→ **Exercise directions**:
Isolate every line in the records below with "space" in it.

Web interface edit records

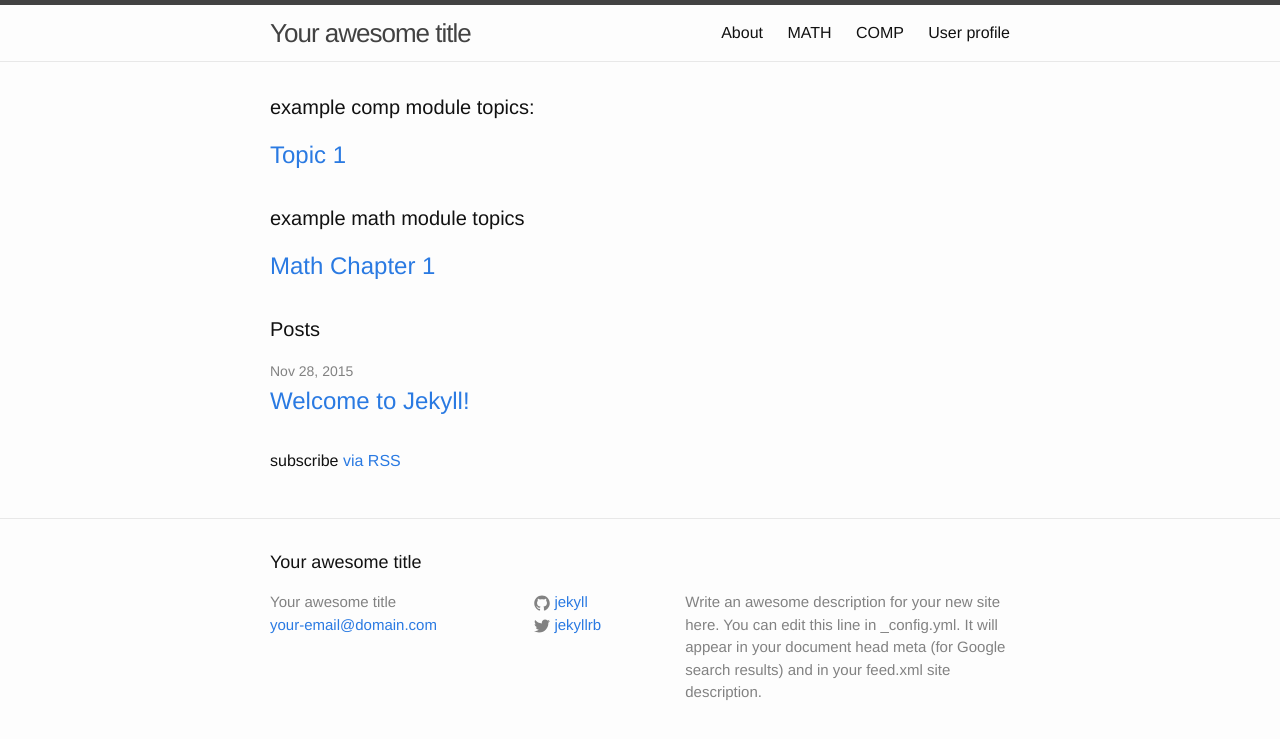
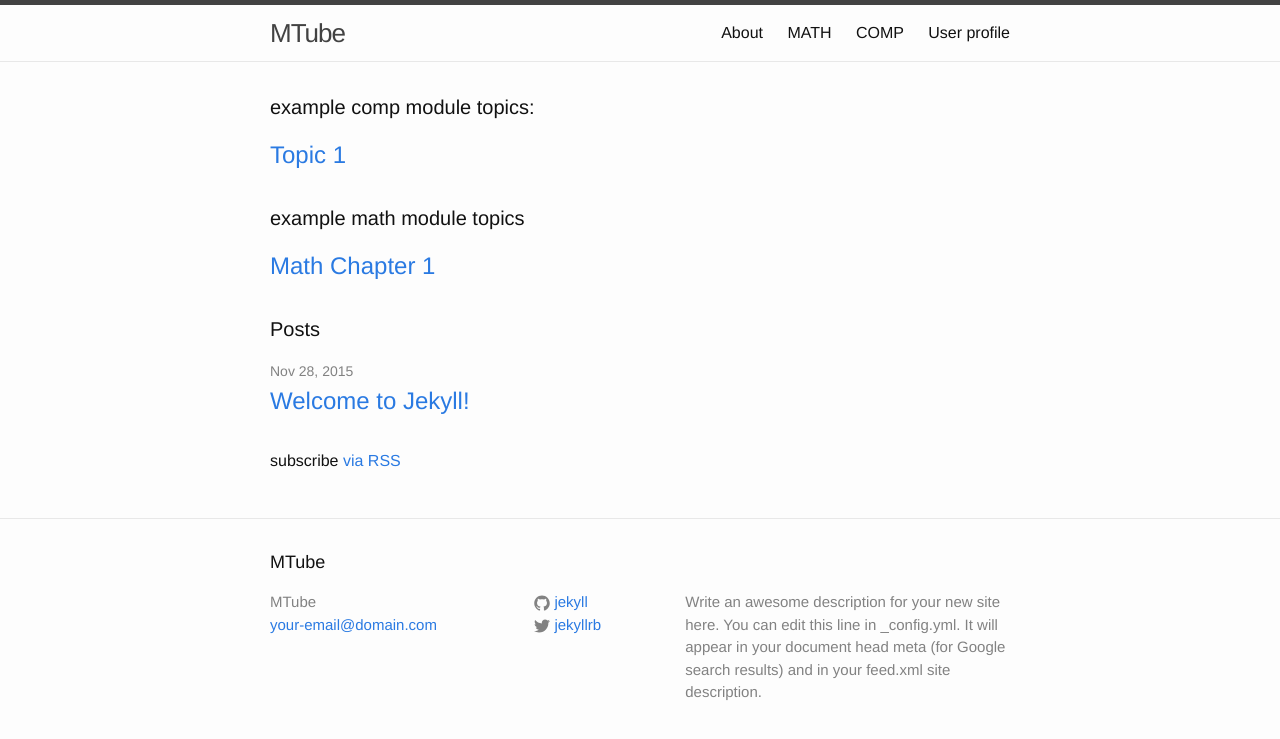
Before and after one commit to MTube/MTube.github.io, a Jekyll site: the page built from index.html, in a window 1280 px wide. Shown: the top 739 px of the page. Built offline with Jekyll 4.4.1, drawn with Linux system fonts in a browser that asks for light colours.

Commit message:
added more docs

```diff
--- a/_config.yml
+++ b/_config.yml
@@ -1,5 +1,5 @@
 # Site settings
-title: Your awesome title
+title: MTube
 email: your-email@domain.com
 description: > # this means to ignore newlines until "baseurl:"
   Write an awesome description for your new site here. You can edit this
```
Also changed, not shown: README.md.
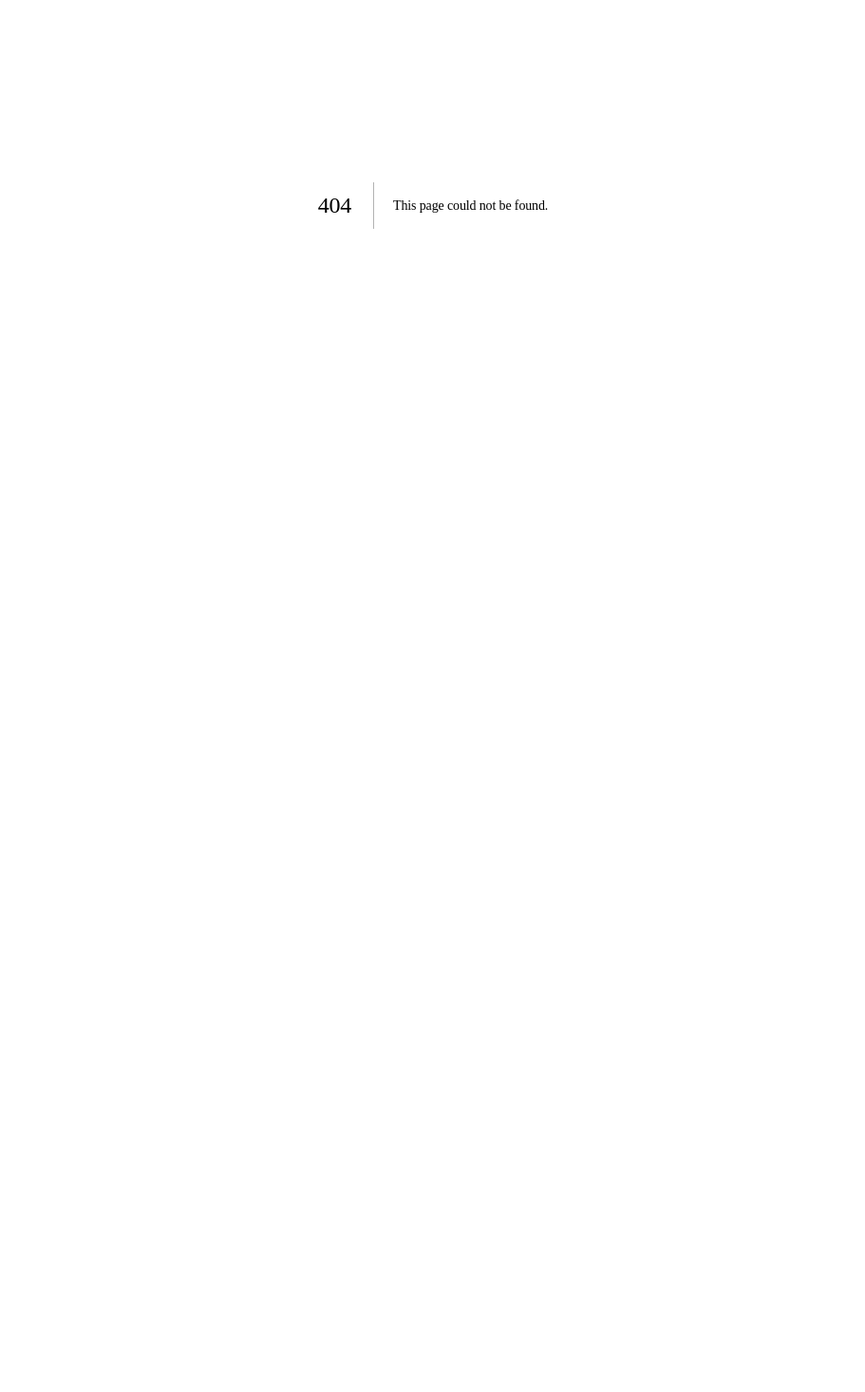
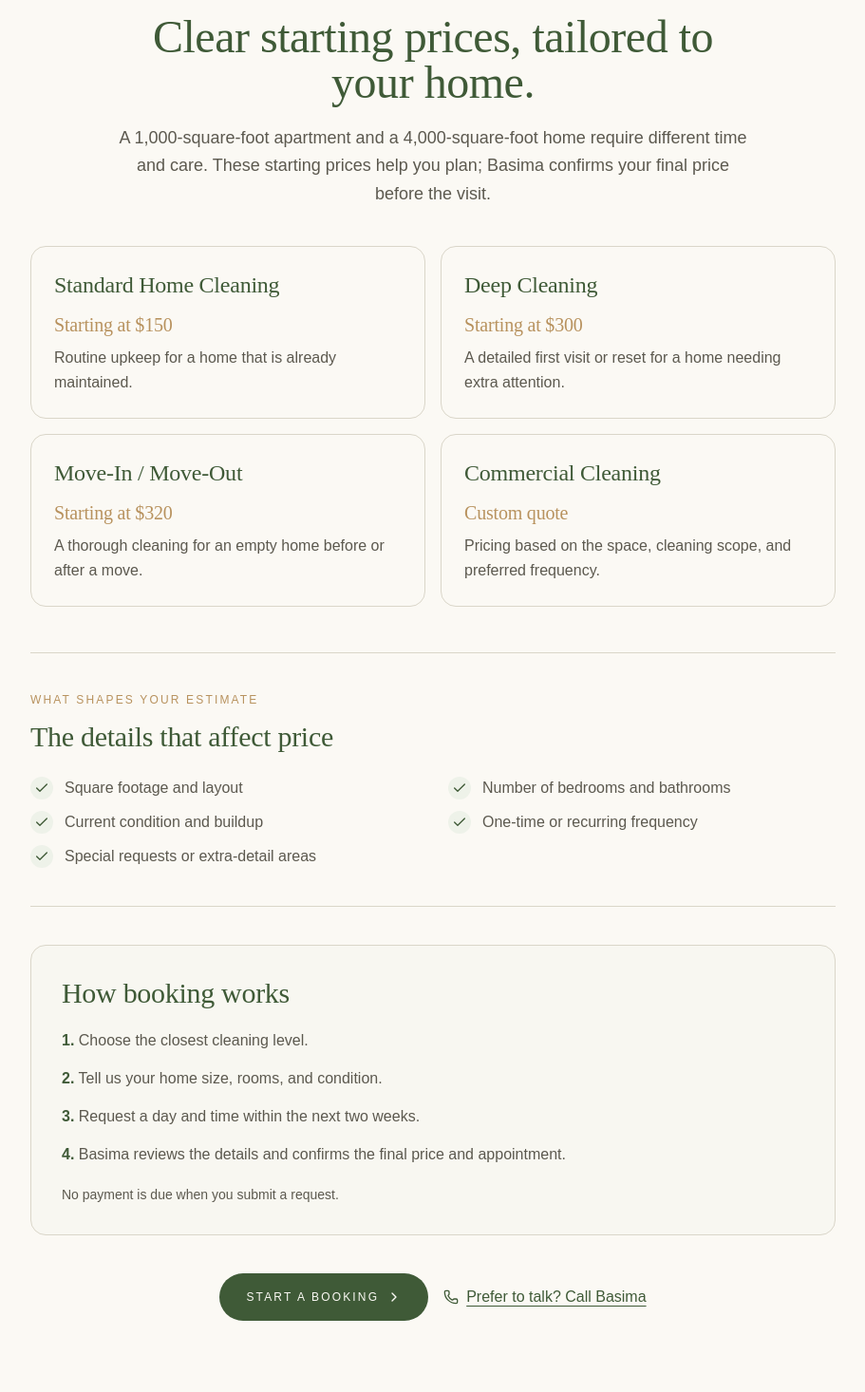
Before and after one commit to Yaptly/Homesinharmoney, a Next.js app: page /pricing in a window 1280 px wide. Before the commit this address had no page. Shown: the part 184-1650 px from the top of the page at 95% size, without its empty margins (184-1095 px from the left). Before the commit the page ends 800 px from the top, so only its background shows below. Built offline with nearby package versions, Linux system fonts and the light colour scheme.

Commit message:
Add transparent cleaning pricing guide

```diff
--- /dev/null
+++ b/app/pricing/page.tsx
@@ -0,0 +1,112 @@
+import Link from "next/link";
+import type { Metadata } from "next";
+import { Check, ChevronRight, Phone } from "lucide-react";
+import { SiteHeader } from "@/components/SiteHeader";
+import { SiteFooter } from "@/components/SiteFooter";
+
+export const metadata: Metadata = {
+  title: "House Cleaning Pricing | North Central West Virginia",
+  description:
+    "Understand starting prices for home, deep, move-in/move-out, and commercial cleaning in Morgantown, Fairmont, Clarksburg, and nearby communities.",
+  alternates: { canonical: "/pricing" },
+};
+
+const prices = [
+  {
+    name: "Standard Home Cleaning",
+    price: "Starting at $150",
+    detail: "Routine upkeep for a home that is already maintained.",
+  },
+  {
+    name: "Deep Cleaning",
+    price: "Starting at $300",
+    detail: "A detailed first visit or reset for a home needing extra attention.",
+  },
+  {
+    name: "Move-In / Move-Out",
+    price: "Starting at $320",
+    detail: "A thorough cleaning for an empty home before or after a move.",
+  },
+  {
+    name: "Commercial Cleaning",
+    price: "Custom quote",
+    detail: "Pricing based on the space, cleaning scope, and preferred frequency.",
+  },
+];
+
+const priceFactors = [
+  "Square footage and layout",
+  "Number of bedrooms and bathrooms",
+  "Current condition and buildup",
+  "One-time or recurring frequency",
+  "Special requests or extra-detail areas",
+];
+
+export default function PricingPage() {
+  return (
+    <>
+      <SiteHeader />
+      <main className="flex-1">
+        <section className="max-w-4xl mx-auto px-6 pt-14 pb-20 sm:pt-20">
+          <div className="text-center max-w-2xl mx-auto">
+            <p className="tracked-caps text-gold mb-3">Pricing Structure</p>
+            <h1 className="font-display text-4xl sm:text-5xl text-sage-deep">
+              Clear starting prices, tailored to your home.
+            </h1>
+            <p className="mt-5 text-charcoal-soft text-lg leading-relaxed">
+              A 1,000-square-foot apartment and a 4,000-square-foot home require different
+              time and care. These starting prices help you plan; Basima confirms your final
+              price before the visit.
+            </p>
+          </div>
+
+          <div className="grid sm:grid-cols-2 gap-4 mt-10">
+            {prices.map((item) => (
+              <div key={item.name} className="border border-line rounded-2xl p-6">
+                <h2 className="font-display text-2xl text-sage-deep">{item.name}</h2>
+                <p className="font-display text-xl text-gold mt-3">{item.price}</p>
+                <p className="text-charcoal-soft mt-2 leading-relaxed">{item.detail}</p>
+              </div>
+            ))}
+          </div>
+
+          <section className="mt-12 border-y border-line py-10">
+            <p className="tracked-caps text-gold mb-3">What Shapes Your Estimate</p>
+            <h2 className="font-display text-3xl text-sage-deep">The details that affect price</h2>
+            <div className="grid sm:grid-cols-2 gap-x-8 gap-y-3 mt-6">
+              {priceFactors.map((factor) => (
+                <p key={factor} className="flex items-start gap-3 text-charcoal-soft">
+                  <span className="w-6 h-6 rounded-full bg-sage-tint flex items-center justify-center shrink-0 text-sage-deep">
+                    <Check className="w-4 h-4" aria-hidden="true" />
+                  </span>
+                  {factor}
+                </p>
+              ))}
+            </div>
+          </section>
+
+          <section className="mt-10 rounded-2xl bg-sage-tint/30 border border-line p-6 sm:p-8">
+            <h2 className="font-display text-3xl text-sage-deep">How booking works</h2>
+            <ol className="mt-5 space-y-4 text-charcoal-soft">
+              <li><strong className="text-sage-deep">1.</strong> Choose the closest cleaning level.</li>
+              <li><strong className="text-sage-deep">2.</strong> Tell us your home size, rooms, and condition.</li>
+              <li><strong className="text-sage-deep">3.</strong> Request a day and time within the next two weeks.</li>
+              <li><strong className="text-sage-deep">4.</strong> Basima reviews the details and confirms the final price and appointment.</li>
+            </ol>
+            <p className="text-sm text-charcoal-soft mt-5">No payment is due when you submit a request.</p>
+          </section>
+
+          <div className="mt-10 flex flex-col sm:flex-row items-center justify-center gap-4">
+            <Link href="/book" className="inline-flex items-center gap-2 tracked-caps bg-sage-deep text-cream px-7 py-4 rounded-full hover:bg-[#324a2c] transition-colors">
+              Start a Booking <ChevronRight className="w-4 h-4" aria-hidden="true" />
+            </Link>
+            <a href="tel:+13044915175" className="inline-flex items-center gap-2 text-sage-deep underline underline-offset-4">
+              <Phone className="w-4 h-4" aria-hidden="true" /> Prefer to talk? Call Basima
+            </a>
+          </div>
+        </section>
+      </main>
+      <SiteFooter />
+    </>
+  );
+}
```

→ **Response below**:
+    detail: "Pricing based on the space, cleaning scope, and preferred frequency.",
+            <ol className="mt-5 space-y-4 text-charcoal-soft">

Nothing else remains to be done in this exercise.